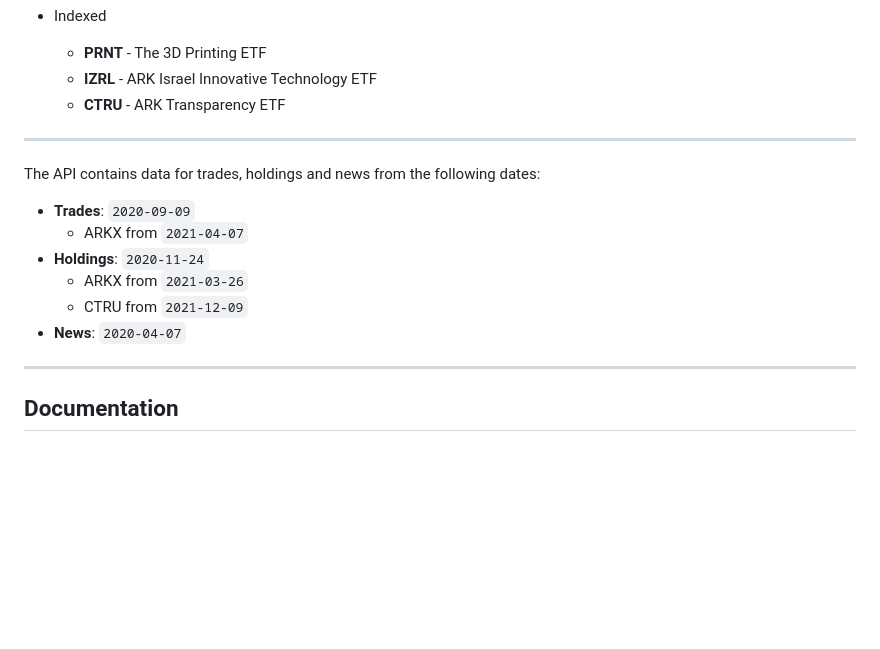
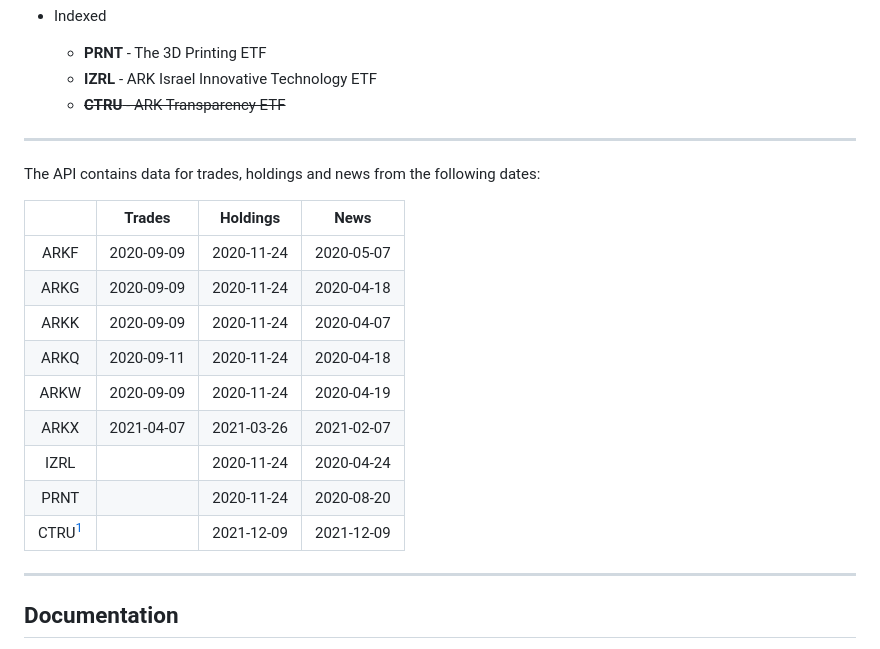
Before and after one commit to frefrik/ark-invest-api, a Markdown page: README.md, the part around one of its changes. Rendered like a GitHub page; folded sections open; blank space fills up the shorter version.

```diff
--- a/README.md
+++ b/README.md
@@ -25,18 +25,24 @@ Click here to see a list of ARK ETFs
 - Indexed
   - **PRNT** - The 3D Printing ETF
   - **IZRL** - ARK Israel Innovative Technology ETF
-  - **CTRU** - ARK Transparency ETF
+  - ~~**CTRU** - ARK Transparency ETF~~
 </details>
 
 ---
 The API contains data for trades, holdings and news from the following dates:
 
-- **Trades**: `2020-09-09`
-  - ARKX from `2021-04-07`
-- **Holdings**: `2020-11-24`
-  - ARKX from `2021-03-26`
-  - CTRU from `2021-12-09`
-- **News**: `2020-04-07`
+|          |   Trades   |  Holdings  |    News    |
+| :------: | :--------: | :--------: | :--------: |
+|   ARKF   | 2020-09-09 | 2020-11-24 | 2020-05-07 |
+|   ARKG   | 2020-09-09 | 2020-11-24 | 2020-04-18 |
+|   ARKK   | 2020-09-09 | 2020-11-24 | 2020-04-07 |
+|   ARKQ   | 2020-09-11 | 2020-11-24 | 2020-04-18 |
+|   ARKW   | 2020-09-09 | 2020-11-24 | 2020-04-19 |
+|   ARKX   | 2021-04-07 | 2021-03-26 | 2021-02-07 |
+|   IZRL   |            | 2020-11-24 | 2020-04-24 |
+|   PRNT   |            | 2020-11-24 | 2020-08-20 |
+| CTRU[^1] |            | 2021-12-09 | 2021-12-09 |
+
 ---
 
 ## Documentation
```
Also changed, not shown: other parts of README.md (+3 -0 lines).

> **Problem description**
For each line in the data that holds "IZRL", add one to a count, then report that count alone.

> **Result for this exercise**
2